Indigenous Canadian schoolchildren studying the Treaty of Waitangi as part of their curriculum will learn about it first-hand when they take part in Waitangi Day celebrations in Northland.
The group of 19 children and seven adults from Chief Little Pine School, on a Cree reservation in central Canada's Saskatchewan province, will spend a week in New Zealand with the highlight a visit to Waitangi on February 6.
As well as experiencing as much as they can of Maori culture the group will perform their own songs and dances on the Treaty Grounds main stage.
The students, who are the equivalent of Year 7-8, will be hosted by Kawakawa Primary School while in Northland.
Kawakawa Primary teacher Verbina Kopa said the connection between the schools came about during the First World Indigenous Games in Brazil in 2015 when she met Lamarr Oksasikewiyin, a teacher at Chief Little Pine School and a member of the Cree cultural group.
Mr Oksasikewiyin was intrigued by the Maori delegation, Ms Kopa said.
"He wanted to learn more. He has a real fascination with New Zealand and the Treaty. Their school curriculum includes the treaties of the world, the Treaty of Waitangi among them. They decided to come here and see what it's really about," she said.
The pair met again during the preparatory meetings for the Second World Indigenous Games and started making plans for an exchange.
While in Brazil the Cree also befriended members of the central North Island tribe Tuwharetoa, so the Canadians' visit will start on February 2 in Turangi, where they will be shown the iwi's sacred mountains.
On February 4 the Cree group will head to Kawakawa; the following day youth worker and Maori games expert Wiremu Sarich, from Taipa, will take them to Hokianga with stops including Whiria Pa, near Whirinaki, and the great kauri Tane Mahuta. He also hoped to fit in a visit to Rewa's Village, a replica fishing pa in Kerikeri.
However, Ms Kopa expected Waitangi Day would be their highlight.
''They'll go as early as possible and spend the whole day among the people, just soaking it all up – the culture, the food, the protests. It'll be magnificent. They'll be able to see all the things they've been reading about.''
On February 7, once classes started again, the visitors would be welcomed at Kawakawa Primary School before flying home on February 8.
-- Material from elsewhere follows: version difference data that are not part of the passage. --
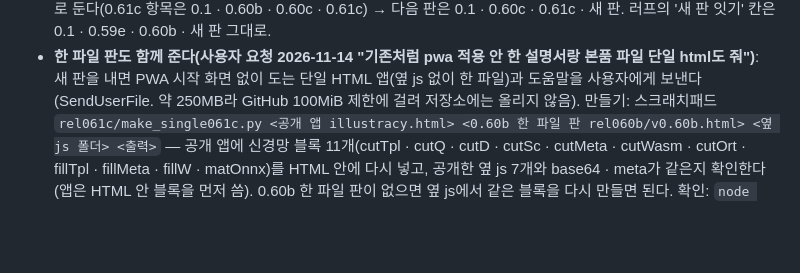
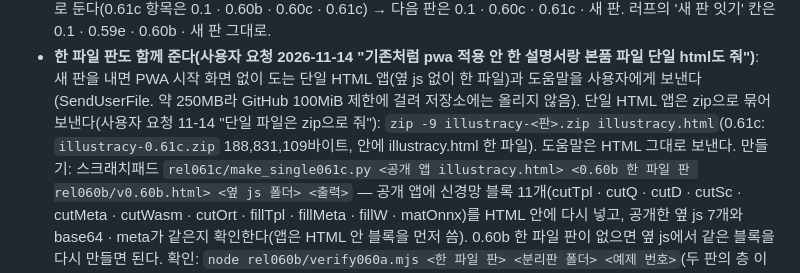
Before and after one commit to Velvitty/Illustracy, a Markdown page: CLAUDE.md, the part around the change. Rendered like a GitHub page; blank space fills up the shorter version.

Commit message:
작업 메모: 한 파일 판(단일 HTML 앱)은 zip으로 묶어 보냄(사용자 요청)
Co-Authored-By: Claude <noreply@anthropic.com>
Claude-Session: https://claude.ai/code/session_01LY8nizercnN4BNH1q2YDE4

```diff
--- a/CLAUDE.md
+++ b/CLAUDE.md
@@ -97,6 +97,7 @@
   러프 맞대기(Fable 채점자 한 사람 한 장): 0.61c 대 0.61e 41장 23 : 18(같음 0, p 0.53; rr/ab41e, 사전 등록 PREREG_ab41e.md) · 0.61c 대 0.61d 19장 11 : 8(p 0.65; rr/ab301, 사용자 지시가 바뀌어 멈춤). 0.61e의 러프 재능 잇기 채점(rr/link061e)은 사용량 한도로 0장에서 멈췄고 사용자 지시로 예약을 지웠다(11-14) → 0.61e의 러프 재능 값은 없다.
   표 칸(사용자 선택 11-14): 12절 표 · 11.15의 가운데 두 칸은 판 번호 차례로 둔다(0.61c 항목은 0.1 · 0.60b · 0.60c · 0.61c) → 다음 판은 0.1 · 0.60c · 0.61c · 새 판. 러프의 '새 판 잇기' 칸은 0.1 · 0.59e · 0.60b · 새 판 그대로.
 - **한 파일 판도 함께 준다(사용자 요청 2026-11-14 "기존처럼 pwa 적용 안 한 설명서랑 본품 파일 단일 html도 줘")**: 새 판을 내면 PWA 시작 화면 없이 도는 단일 HTML 앱(옆 js 없이 한 파일)과 도움말을 사용자에게 보낸다(SendUserFile. 약 250MB라 GitHub 100MiB 제한에 걸려 저장소에는 올리지 않음).
+  단일 HTML 앱은 zip으로 묶어 보낸다(사용자 요청 11-14 "단일 파일은 zip으로 줘"): `zip -9 illustracy-<판>.zip illustracy.html`(0.61c: `illustracy-0.61c.zip` 188,831,109바이트, 안에 illustracy.html 한 파일). 도움말은 HTML 그대로 보낸다.
   만들기: 스크래치패드 `rel061c/make_single061c.py <공개 앱 illustracy.html> <0.60b 한 파일 판 rel060b/v0.60b.html> <옆 js 폴더> <출력>` — 공개 앱에 신경망 블록 11개(cutTpl · cutQ · cutD · cutSc · cutMeta · cutWasm · cutOrt · fillTpl · fillMeta · fillW · matOnnx)를 HTML 안에 다시 넣고, 공개한 옆 js 7개와 base64 · meta가 같은지 확인한다(앱은 HTML 안 블록을 먼저 씀). 0.60b 한 파일 판이 없으면 옆 js에서 같은 블록을 다시 만들면 된다.
   확인: `node rel060b/verify060a.mjs <한 파일 판> <분리판 폴더> <예제 번호>`(두 판의 층 이름 · 자리 · 픽셀 해시가 같은지). 0.61c: 250,436,674바이트(sha1 a61376b7…), 예제 0번 73개 층이 공개판과 같음. 파일 이름은 `illustracy.html` · `illustracy-help.html` 그대로 둔다(도움말 버튼이 같은 폴더의 그 이름을 엶). 앱 · 도움말에는 PWA 코드가 없다(PWA는 index.html 쪽).
 - **0.59i;0_1[20]로 되돌림(2026-11-10 15:56 KST부터 11-14 09:46 KST까지 공개, 사용자 지시 "전부 다 0.59i로 롤백")**: 앱 전체를 0.59i로 되돌렸다(새 판이 아니라 0.59i를 다시 내놓은 것 — 버전 이름 그대로, 11절 표에 줄을 더하지 않음. main 5775dae).
```
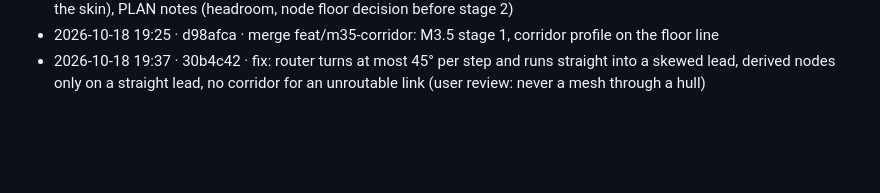
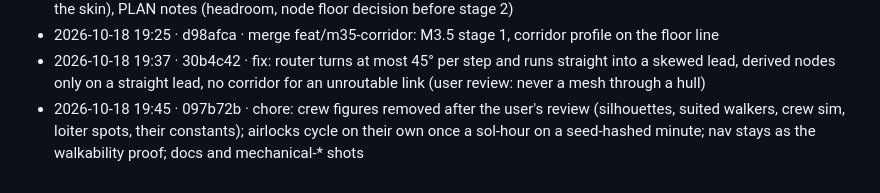
Before and after one commit to sigman78/regolith, a Markdown page: docs/worklog.md, the part around the change. GitHub-like rendering; blank space fills up the shorter version.

Commit message:
docs: worklog line for the crew removal

```diff
--- a/docs/worklog.md
+++ b/docs/worklog.md
@@ -97,3 +97,4 @@ Format: `YYYY-MM-DD HH:MM · commit · what` (local time, UTC-7). Times are when
 - 2026-10-18 15:05 · 99fc7cb · M3.5 stage 1 checkpoint fix: mitre eased on short pieces (two close bends no longer fold the skin), PLAN notes (headroom, node floor decision before stage 2)
 - 2026-10-18 19:25 · d98afca · merge feat/m35-corridor: M3.5 stage 1, corridor profile on the floor line
 - 2026-10-18 19:37 · 30b4c42 · fix: router turns at most 45° per step and runs straight into a skewed lead, derived nodes only on a straight lead, no corridor for an unroutable link (user review: never a mesh through a hull)
+- 2026-10-18 19:45 · 097b72b · chore: crew figures removed after the user's review (silhouettes, suited walkers, crew sim, loiter spots, their constants); airlocks cycle on their own once a sol-hour on a seed-hashed minute; nav stays as the walkability proof; docs and mechanical-* shots
```
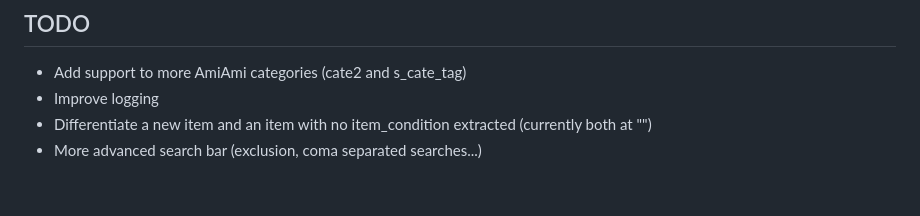
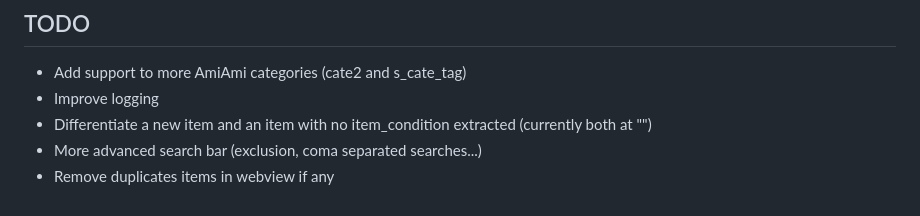
Before and after one commit to relhamdi/scraper-amiami, a Markdown page: README.md, the part around the change. Drawn GitHub-style.

Commit message:
add todo in readme

```diff
--- a/README.md
+++ b/README.md
@@ -114,3 +114,4 @@ Thanks to marvinody's [repo](https://github.com/marvinody/amiami) for giving me
 - Improve logging
 - Differentiate a new item and an item with no item_condition extracted (currently both at "")
 - More advanced search bar (exclusion, coma separated searches...)
+- Remove duplicates items in webview if any
```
Mr Oksasikewiyin said he had taught about treaties in various schools and was on the speakers bureau for the Office of the Treaty Commissioner in Saskatchewan.
''Aside from international treaties being in the curriculum, I want to show the indigenous students here on the reserve that it is possible to see the world, no matter how far,'' he said.
''There are things out there that no lesson plan created that can match experience. I also want them to see the ties between the Maori and their own culture that they live. The Maori have similar stories.''
Mr Sarich said the visit was an opportunity to bring indigenous youth together and help them realise how much they had in common.
He also hoped it would plant a seed in the minds of his youth about organising a return visit to Canada.
The Cree group is scheduled to perform on the Treaty Grounds stage at 4.10pm. Ms Kopa said she was grateful to Kawakawa Primary's principal for supporting the visit.